REPLACE WITH: What are your thoughts on the changes to SurveyMonkey?

 

2. Avoid Loaded Questions:

These types of questions work through emotionally charged items like words, stereotypes, etc. This too can push respondents towards a specific answer choice.

 

3. Avoid Built-in assumptions:

Do not ask questions that assume the respondents are familiar with the specifics of it. Include details or additional information if necessary.

 

4. No jargon - Use simple language:

Use words that are direct and familiar to the respondents. Try not to use jargon or technical concepts.

 

5. Double Negatives or Double-Barreled Questions:

Double-Barreled questions split them into more than one part, idea, or meaning. The answer choice for each part might have separate meanings to the ideas presented within the one question.

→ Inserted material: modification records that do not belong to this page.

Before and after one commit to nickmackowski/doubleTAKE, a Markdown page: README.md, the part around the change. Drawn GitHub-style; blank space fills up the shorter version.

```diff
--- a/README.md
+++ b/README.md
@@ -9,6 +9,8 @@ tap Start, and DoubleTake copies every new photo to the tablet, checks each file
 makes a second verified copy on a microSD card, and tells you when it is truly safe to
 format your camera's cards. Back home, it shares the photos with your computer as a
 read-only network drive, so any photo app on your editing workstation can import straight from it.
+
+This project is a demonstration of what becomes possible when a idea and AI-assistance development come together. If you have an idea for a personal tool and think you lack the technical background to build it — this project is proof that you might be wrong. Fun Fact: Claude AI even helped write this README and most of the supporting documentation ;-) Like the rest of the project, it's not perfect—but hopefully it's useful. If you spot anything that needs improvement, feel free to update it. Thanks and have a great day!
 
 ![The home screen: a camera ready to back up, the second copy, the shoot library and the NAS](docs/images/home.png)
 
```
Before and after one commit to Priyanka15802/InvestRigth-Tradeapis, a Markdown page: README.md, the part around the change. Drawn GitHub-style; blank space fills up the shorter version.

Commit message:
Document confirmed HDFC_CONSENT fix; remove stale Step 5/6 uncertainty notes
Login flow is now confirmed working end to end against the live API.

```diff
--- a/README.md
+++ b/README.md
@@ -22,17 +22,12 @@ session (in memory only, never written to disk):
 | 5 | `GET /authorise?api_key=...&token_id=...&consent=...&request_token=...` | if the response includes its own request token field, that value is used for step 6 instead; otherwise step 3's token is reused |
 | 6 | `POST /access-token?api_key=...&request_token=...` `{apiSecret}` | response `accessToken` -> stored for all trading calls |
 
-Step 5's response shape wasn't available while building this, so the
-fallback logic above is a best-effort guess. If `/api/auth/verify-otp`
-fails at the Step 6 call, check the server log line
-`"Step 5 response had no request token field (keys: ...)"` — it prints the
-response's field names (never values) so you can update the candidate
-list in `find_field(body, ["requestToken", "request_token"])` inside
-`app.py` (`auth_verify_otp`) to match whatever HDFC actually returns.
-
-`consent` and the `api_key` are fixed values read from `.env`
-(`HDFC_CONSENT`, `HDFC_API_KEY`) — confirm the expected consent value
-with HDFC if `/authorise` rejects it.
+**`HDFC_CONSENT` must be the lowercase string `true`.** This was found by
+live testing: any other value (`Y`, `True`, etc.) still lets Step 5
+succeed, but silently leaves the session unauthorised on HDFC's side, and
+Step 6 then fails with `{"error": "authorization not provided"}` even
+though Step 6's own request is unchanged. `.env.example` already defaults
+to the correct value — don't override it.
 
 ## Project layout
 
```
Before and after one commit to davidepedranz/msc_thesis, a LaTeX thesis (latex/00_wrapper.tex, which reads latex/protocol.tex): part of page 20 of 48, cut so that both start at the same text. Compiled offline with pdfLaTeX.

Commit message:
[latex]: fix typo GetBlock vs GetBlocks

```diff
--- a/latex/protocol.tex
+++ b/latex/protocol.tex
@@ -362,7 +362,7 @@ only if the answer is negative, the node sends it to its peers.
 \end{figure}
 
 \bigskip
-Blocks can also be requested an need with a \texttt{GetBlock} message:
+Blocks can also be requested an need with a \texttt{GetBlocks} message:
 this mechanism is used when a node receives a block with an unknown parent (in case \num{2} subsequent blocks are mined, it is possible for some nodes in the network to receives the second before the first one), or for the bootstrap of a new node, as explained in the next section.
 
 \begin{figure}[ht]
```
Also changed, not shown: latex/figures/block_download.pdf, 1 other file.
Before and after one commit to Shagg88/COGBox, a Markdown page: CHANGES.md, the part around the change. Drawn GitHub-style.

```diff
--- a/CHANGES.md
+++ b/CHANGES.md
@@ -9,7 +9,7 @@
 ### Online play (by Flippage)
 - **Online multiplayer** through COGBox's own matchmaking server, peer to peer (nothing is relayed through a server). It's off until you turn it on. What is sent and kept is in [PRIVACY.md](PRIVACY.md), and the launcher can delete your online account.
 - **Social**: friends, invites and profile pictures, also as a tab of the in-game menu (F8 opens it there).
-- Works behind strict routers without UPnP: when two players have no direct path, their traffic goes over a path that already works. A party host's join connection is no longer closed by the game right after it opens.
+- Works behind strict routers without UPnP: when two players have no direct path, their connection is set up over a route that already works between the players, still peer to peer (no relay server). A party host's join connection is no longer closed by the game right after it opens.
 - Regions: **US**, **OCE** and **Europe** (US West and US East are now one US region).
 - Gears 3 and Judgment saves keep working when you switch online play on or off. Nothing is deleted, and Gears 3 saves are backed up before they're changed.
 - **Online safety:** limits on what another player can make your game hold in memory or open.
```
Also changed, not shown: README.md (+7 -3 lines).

EXAMPLE: How useful do you find SurveyMonkey's Help Center Topics and the email support center?
REPLACE WITH:

  • Q1: How useful do you find SurveyMonkey's Help Center Topics?
  • Q2: How useful do you find SurveyMonkey's email support?

 

Additional Resources:

1. Driscoll, Dana Lynn (2006). "Creating Good Interview and Survey Questions." Retrieved September 14, 2007, from The Owl at Purdue: http://owl.english.purdue.edu/owl/resource/559/06/

2. Iraossi, G. (2006). The Power of Survey Design: A User's Guide for Managing Surveys, Interpreting Results, and Influencing Respondents. Washington, D.C.: The World Bank.

arrow Review our blog to gain insight into the following: Does Adding One More Question Impact Survey Completion Rate? (Currently our blog is in English only.)